- Work task: The word "module" marks the lines to copy; find all of them in the entries below.

- Records for the task:
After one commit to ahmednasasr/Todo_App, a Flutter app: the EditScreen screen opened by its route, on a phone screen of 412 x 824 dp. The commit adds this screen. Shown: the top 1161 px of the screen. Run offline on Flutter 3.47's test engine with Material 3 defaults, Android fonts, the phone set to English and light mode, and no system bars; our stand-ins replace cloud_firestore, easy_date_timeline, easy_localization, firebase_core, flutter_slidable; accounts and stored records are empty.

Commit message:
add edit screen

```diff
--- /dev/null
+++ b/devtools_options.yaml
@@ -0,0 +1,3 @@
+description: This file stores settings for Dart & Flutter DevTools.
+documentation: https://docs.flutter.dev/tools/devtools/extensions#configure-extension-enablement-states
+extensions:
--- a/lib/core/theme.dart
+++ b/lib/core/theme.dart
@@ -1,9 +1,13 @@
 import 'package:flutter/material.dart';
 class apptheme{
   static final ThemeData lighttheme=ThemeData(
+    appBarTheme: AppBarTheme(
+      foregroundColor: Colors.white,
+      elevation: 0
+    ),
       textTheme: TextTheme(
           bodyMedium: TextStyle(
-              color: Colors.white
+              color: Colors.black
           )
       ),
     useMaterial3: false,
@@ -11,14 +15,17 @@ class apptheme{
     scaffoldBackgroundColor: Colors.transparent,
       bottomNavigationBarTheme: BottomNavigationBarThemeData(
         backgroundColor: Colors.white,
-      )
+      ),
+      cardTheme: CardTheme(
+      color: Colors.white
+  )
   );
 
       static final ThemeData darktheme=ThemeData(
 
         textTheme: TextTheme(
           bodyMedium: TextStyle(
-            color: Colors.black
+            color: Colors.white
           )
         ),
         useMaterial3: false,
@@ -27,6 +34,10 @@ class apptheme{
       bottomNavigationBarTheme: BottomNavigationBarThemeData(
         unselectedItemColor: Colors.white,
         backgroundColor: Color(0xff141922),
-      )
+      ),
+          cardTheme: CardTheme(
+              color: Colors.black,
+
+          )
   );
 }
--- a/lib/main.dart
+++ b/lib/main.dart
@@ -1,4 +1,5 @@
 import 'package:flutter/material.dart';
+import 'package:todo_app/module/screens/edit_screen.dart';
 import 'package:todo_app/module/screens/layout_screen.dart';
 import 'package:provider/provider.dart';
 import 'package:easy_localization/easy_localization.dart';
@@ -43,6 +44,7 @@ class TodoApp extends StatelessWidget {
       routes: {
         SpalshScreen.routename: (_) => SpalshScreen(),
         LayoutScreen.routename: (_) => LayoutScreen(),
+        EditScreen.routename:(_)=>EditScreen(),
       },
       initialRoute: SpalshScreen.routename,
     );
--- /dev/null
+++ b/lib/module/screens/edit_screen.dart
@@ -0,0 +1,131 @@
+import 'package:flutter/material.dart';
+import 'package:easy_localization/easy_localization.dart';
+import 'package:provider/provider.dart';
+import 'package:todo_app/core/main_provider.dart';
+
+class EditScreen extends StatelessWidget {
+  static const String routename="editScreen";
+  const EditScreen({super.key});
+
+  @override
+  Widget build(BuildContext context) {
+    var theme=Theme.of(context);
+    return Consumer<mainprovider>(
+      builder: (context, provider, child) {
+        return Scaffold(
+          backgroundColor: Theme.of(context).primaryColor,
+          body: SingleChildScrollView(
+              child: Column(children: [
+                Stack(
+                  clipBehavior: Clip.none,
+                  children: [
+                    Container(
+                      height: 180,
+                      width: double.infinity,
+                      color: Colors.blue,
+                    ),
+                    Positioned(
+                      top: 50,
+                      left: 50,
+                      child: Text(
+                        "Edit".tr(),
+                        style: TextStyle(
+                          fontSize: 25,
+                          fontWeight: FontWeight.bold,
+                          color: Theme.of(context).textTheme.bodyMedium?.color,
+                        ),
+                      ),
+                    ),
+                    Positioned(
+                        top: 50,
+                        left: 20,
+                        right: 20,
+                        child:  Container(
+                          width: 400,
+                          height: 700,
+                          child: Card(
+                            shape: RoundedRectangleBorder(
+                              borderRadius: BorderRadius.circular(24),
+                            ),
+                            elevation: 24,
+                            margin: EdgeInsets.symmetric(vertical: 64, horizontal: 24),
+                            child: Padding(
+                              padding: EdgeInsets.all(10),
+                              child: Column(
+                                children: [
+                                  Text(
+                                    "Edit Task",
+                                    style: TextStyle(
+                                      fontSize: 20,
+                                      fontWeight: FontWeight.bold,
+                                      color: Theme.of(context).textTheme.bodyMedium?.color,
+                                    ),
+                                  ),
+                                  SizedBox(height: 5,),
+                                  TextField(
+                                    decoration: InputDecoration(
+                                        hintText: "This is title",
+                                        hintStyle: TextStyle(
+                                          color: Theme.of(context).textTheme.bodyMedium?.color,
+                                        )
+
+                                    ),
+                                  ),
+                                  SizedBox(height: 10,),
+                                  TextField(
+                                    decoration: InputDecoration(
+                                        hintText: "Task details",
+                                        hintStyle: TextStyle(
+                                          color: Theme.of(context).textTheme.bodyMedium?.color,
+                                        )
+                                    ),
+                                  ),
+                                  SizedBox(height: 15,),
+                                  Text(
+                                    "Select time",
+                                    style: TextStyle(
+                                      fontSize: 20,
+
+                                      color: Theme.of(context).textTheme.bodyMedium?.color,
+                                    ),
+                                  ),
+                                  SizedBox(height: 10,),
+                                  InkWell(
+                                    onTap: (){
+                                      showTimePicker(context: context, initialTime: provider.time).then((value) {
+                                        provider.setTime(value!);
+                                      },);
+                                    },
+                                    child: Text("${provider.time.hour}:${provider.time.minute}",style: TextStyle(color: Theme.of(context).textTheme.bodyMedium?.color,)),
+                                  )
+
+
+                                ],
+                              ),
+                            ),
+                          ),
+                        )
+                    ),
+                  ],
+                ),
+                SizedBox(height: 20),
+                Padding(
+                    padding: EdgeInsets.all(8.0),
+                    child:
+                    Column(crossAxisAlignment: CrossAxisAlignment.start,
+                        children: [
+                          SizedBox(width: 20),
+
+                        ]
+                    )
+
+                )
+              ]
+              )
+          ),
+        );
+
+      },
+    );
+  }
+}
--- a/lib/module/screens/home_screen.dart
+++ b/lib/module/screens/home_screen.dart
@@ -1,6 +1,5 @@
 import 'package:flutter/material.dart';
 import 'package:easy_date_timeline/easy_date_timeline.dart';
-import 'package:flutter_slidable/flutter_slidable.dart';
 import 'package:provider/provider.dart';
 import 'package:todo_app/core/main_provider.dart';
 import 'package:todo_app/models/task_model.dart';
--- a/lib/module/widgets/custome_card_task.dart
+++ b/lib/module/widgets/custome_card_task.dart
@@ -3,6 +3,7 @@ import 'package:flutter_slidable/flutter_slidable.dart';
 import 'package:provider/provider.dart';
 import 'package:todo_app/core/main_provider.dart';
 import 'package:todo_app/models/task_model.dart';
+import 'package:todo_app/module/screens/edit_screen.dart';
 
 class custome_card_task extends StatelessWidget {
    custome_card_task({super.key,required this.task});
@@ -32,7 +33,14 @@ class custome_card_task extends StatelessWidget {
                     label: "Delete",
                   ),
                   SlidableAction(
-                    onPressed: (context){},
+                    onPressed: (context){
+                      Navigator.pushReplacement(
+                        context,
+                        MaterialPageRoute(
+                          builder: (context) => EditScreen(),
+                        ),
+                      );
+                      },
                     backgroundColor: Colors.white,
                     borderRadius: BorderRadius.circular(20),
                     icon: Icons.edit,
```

---

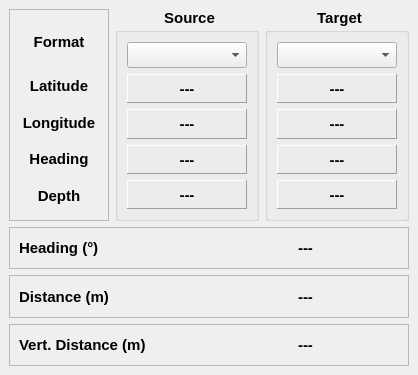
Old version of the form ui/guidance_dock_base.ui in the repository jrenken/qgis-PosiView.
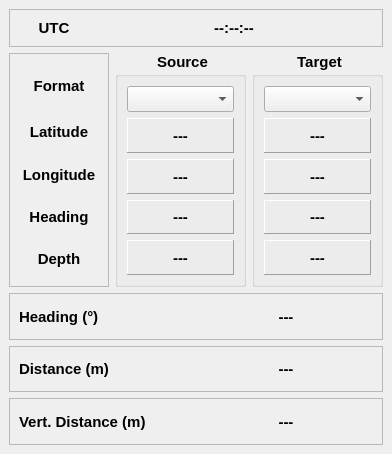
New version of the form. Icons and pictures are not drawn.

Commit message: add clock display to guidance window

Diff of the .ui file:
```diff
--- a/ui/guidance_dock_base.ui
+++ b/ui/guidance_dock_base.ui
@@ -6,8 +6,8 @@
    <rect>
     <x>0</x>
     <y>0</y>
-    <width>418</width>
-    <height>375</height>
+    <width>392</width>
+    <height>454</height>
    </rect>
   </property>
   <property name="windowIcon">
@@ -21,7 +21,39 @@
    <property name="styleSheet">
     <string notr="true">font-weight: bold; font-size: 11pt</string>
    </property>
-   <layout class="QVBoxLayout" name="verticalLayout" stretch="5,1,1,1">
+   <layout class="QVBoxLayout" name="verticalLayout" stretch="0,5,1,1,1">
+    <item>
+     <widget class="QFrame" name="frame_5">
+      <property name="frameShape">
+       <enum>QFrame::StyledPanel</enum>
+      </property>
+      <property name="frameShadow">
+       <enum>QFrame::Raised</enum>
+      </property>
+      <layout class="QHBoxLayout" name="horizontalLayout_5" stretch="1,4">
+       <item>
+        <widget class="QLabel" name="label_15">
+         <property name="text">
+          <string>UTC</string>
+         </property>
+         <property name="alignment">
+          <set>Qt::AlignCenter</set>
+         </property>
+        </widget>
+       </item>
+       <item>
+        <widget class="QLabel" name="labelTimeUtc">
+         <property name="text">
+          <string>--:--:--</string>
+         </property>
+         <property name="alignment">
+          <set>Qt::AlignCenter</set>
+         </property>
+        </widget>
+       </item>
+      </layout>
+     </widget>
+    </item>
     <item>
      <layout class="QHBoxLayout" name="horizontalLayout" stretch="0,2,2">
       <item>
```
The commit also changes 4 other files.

--

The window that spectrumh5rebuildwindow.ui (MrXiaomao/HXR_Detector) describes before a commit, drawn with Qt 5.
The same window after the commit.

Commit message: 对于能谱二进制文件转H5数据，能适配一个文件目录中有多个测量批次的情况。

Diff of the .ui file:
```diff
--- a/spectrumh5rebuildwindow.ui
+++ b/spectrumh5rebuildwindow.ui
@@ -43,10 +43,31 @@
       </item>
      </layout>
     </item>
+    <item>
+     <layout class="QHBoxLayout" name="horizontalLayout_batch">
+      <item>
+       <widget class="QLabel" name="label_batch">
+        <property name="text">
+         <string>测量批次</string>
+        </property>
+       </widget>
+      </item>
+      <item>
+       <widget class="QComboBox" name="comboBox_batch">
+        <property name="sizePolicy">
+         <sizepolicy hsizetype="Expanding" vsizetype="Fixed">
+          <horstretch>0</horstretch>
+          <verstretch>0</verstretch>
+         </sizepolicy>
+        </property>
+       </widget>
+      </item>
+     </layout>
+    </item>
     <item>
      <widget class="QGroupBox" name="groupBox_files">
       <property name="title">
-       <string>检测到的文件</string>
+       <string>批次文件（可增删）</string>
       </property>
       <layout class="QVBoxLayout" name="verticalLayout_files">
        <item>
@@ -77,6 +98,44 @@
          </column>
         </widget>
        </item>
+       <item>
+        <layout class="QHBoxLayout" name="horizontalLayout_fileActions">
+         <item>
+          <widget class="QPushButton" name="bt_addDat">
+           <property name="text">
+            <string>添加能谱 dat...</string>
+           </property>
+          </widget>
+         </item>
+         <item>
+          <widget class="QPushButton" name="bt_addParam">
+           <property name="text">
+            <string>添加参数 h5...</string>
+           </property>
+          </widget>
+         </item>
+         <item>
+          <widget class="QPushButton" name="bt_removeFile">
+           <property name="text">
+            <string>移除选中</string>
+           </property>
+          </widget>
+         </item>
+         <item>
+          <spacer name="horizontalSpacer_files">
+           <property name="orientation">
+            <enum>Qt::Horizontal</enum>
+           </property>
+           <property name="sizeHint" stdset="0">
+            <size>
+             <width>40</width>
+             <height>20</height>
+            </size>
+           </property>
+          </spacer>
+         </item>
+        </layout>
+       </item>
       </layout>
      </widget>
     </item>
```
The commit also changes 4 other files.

- Exercise answer:
+import 'package:todo_app/module/screens/edit_screen.dart';
 import 'package:todo_app/module/screens/layout_screen.dart';
+++ b/lib/module/screens/edit_screen.dart
--- a/lib/module/screens/home_screen.dart
+++ b/lib/module/screens/home_screen.dart
--- a/lib/module/widgets/custome_card_task.dart
+++ b/lib/module/widgets/custome_card_task.dart
+import 'package:todo_app/module/screens/edit_screen.dart';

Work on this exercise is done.